Getting the proper amount of protein at breakfast is especially important if you are trying to lose weight. Breakfast is the first meal of the day and what you eat determines whether you start your day in fat burning or fat storage mode.
Eating a breakfast rich in carbohydrates and low in protein (the typical American breakfast) starts your day in fat storage mode. The cereal, bread, fruit, and juice you have for breakfast are all carbohydrate-based and are converted into sugar by your body, thus causing a spike in your blood sugar. Then your body produces insulin to take that blood sugar and store it in your body mostly as body fat. Soon after your blood sugar drops and you feel famished, and you crave more carbohydrate-based foods which starts a cycle of blood sugar spikes and crashes and its insuring sugar cravings.
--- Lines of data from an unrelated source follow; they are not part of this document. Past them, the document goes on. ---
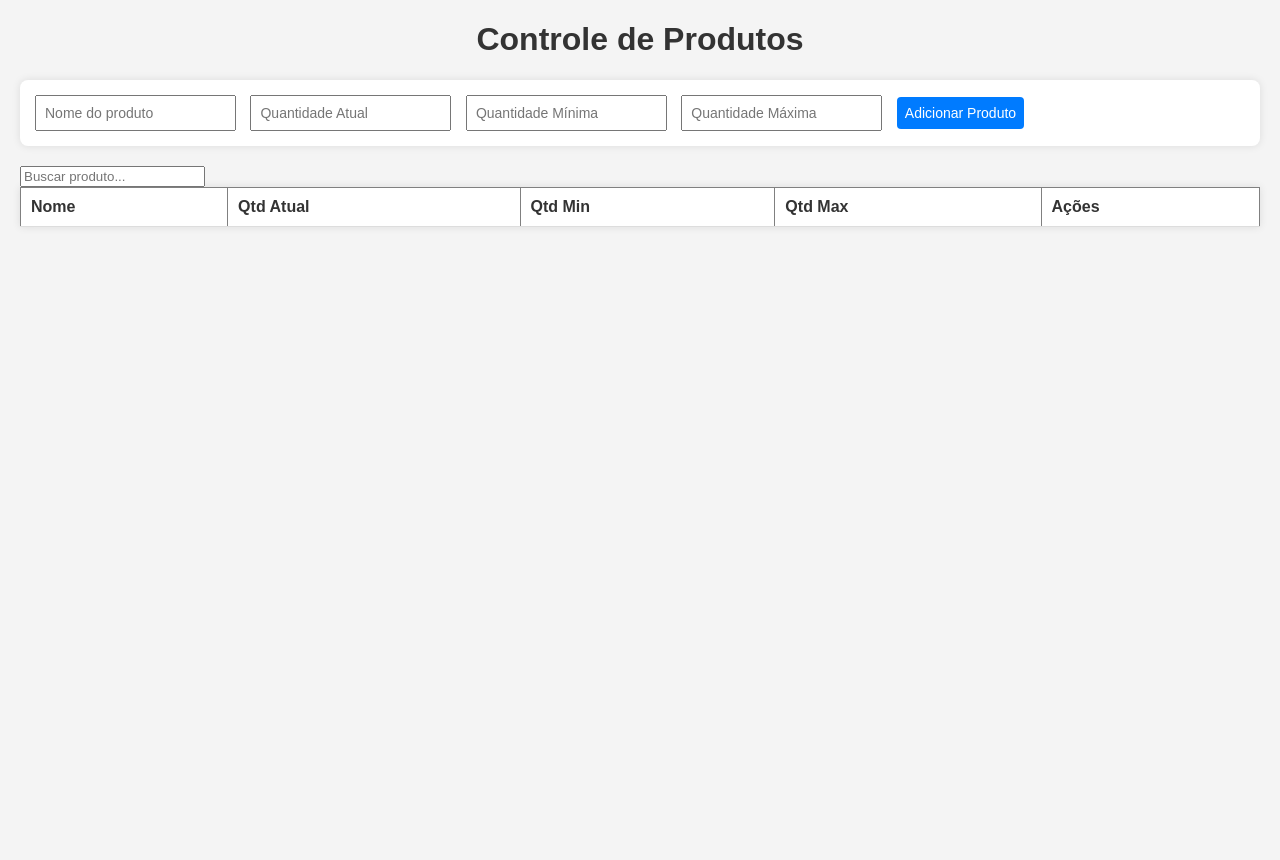
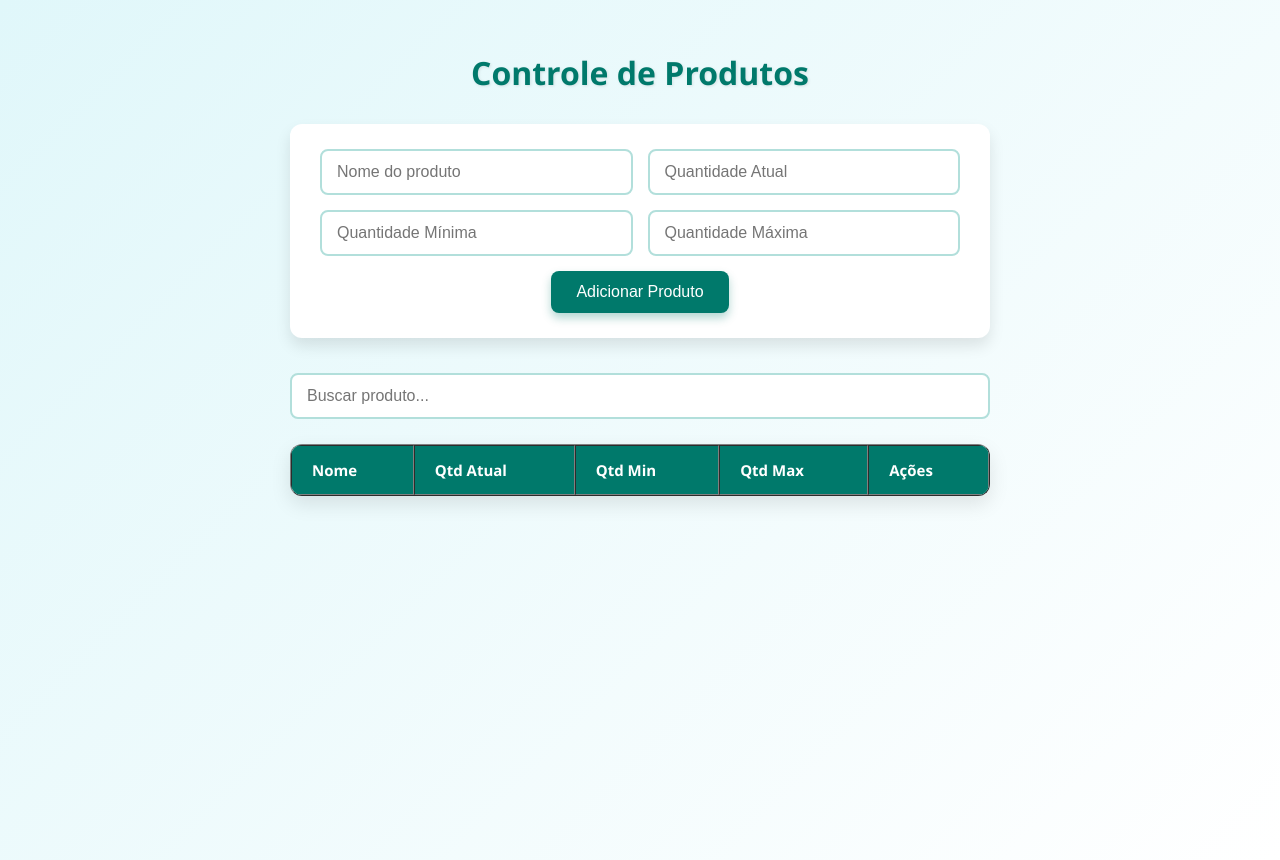
Before and after one commit to DIOOWS/ProjetoEstoque-V01, a Flask app: page / in a window 1280 px wide. Before the commit the page ends 227 px from the top, so only its background shows below. Run offline with Flask 3, Linux system fonts and the light colour scheme; data that the repository does not hold is empty.

Commit message:
Atualiza CSS para visual mais moderno e ajustes no front

```diff
--- a/static/index.js
+++ b/static/index.js
@@ -11,7 +11,6 @@ document.addEventListener('DOMContentLoaded', () => {
                 data.filter(produto => produto.nome.toLowerCase().includes(filtro.toLowerCase()))
                     .forEach(produto => {
                         const tr = document.createElement('tr');
-
                         tr.innerHTML = `
                             <td><input type="text" value="${produto.nome}" data-id="${produto.id}" data-campo="nome" class="editavel"></td>
                             <td><input type="number" value="${produto.qtdAtual}" data-id="${produto.id}" data-campo="qtdAtual" class="editavel"></td>
@@ -61,7 +60,7 @@ document.addEventListener('DOMContentLoaded', () => {
 
     form.addEventListener('submit', e => {
         e.preventDefault();
-        const nome = document.getElementById('nome').value;
+        const nome = document.getElementById('nome').value.trim();
         const qtdAtual = parseInt(document.getElementById('qtdAtual').value);
         const qtdMin = parseInt(document.getElementById('qtdMin').value);
         const qtdMax = parseInt(document.getElementById('qtdMax').value);
@@ -71,11 +70,15 @@ document.addEventListener('DOMContentLoaded', () => {
             headers: {'Content-Type': 'application/json'},
             body: JSON.stringify({ nome, qtdAtual, qtdMin, qtdMax })
         })
-        .then(res => res.json())
+        .then(res => {
+            if (!res.ok) throw new Error('Erro ao adicionar produto');
+            return res.json();
+        })
         .then(data => {
             form.reset();
             carregarProdutos(busca.value);
-        });
+        })
+        .catch(err => alert(err.message));
     });
 
     busca.addEventListener('input', e => {
--- a/static/style.css
+++ b/static/style.css
@@ -1,66 +1,149 @@
+/* Reset básico */
+* {
+  box-sizing: border-box;
+}
+
 body {
-  font-family: Arial, sans-serif;
-  margin: 20px;
-  background: #f4f4f4;
-  color: #333;
+  font-family: 'Segoe UI', Tahoma, Geneva, Verdana, sans-serif;
+  margin: 30px;
+  background: linear-gradient(135deg, #e0f7fa, #ffffff);
+  color: #2c3e50;
+  min-height: 100vh;
+  display: flex;
+  flex-direction: column;
+  align-items: center;
 }
 
 h1 {
   text-align: center;
+  margin-bottom: 30px;
+  font-weight: 700;
+  color: #00796b;
+  text-shadow: 1px 1px 3px rgba(0,0,0,0.1);
 }
 
 form {
-  margin-bottom: 20px;
+  width: 100%;
+  max-width: 700px;
   background: white;
-  padding: 15px;
-  border-radius: 8px;
-  box-shadow: 0 0 8px rgba(0,0,0,0.1);
+  padding: 25px 30px;
+  border-radius: 12px;
+  box-shadow: 0 8px 15px rgba(0, 0, 0, 0.1);
+  display: flex;
+  gap: 15px;
+  flex-wrap: wrap;
+  justify-content: center;
+  margin-bottom: 35px;
 }
 
-form input, form button {
-  padding: 8px;
-  margin-right: 10px;
-  font-size: 14px;
+form input {
+  flex: 1 1 150px;
+  padding: 12px 15px;
+  font-size: 16px;
+  border: 2px solid #b2dfdb;
+  border-radius: 8px;
+  transition: border-color 0.3s ease;
+}
+
+form input:focus {
+  outline: none;
+  border-color: #00796b;
+  box-shadow: 0 0 8px rgba(0, 121, 107, 0.4);
 }
 
 form button {
+  padding: 12px 25px;
+  font-size: 16px;
   cursor: pointer;
-  background-color: #007bff;
+  background-color: #00796b;
   color: white;
   border: none;
-  border-radius: 4px;
+  border-radius: 8px;
+  box-shadow: 0 5px 10px rgba(0, 121, 107, 0.3);
+  transition: background-color 0.3s ease, box-shadow 0.3s ease;
+  flex-shrink: 0;
+}
+
+form button:hover {
+  background-color: #004d40;
+  box-shadow: 0 8px 15px rgba(0, 77, 64, 0.5);
+}
+
+#busca {
+  width: 100%;
+  max-width: 700px;
+  margin-bottom: 25px;
+  padding: 12px 15px;
+  font-size: 16px;
+  border: 2px solid #b2dfdb;
+  border-radius: 8px;
+  transition: border-color 0.3s ease;
+}
+
+#busca:focus {
+  outline: none;
+  border-color: #00796b;
+  box-shadow: 0 0 8px rgba(0, 121, 107, 0.4);
 }
 
 table {
   width: 100%;
-  border-collapse: collapse;
+  max-width: 700px;
+  border-collapse: separate;
+  border-spacing: 0;
   background: white;
-  box-shadow: 0 0 8px rgba(0,0,0,0.1);
+  border-radius: 12px;
+  box-shadow: 0 8px 20px rgba(0, 0, 0, 0.1);
+  overflow: hidden;
 }
 
 th, td {
-  padding: 10px;
-  border-bottom: 1px solid #ddd;
+  padding: 14px 20px;
   text-align: left;
+  font-size: 15px;
+  color: #34495e;
+}
+
+th {
+  background-color: #00796b;
+  color: white;
+  font-weight: 600;
+  user-select: none;
+}
+
+tbody tr:hover {
+  background-color: #e0f2f1;
+  transition: background-color 0.3s ease;
 }
 
 input.editavel {
-  width: 90%;
-  padding: 6px;
-  font-size: 14px;
-  border: 1px solid #ccc;
-  border-radius: 4px;
+  width: 100%;
+  padding: 10px 12px;
+  font-size: 15px;
+  border: 1.8px solid #b2dfdb;
+  border-radius: 8px;
+  transition: border-color 0.3s ease;
+}
+
+input.editavel:focus {
+  outline: none;
+  border-color: #00796b;
+  box-shadow: 0 0 6px rgba(0, 121, 107, 0.5);
 }
 
 button.btnDelete {
-  background: #dc3545;
+  background: #e53935;
   color: white;
   border: none;
-  padding: 6px 10px;
-  border-radius: 4px;
+  padding: 8px 14px;
+  border-radius: 8px;
   cursor: pointer;
+  font-weight: 600;
+  box-shadow: 0 3px 8px rgba(229, 57, 53, 0.5);
+  transition: background-color 0.3s ease, box-shadow 0.3s ease;
 }
 
 button.btnDelete:hover {
-  background: #c82333;
+  background: #b71c1c;
+  box-shadow: 0 5px 15px rgba(183, 28, 28, 0.7);
 }
```
Lines whose indentation alone changed are shown as unchanged.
On the contrary, having a breakfast that contains the proper amount of high quality protein such as eggs, lean meat, and low fat dairy starts your day in a fat burning mode. Consuming 25 to 30 grams of protein is necessary for maximal protein synthesis. This building and repair of muscle cells is very energy intensive and it burns body fat mainly as fuel for this process. Thus, having 25 to 30 grams of protein at breakfast activates muscle cell regeneration and also alleviates blood sugar spikes which lead to cravings.
Below are some good sources of protein listed by the U.S. Department of Agriculture to help you get the proper amount in your daily diet.
1 ounce meat, fish, or poultry equals 7 grams of protein
1 large egg equals 6 grams of protein
4 ounces milk equal 4 grams of protein
4 ounces low-fat yogurt equals 6 grams of protein
4 ounces soy milk equals 5 grams of protein
3 ounces tofu, firm equals 13 grams of protein
1 ounce cheese equals 7 grams of protein
1/2 cup low-fat cottage cheese equals 14 grams of protein
1/2 cup cooked kidney beans equals 7 grams of protein
1/2 cup lentils equals 9 grams of protein
1 ounce nuts equals 7 grams of protein
2 tablespoons peanut butter equals 8 grams of protein
1/2 cup vegetables equals 2 grams of protein
1 slice bread equals 2 grams of protein
1/2 cup of most grains/pastas equals 2 grams of protein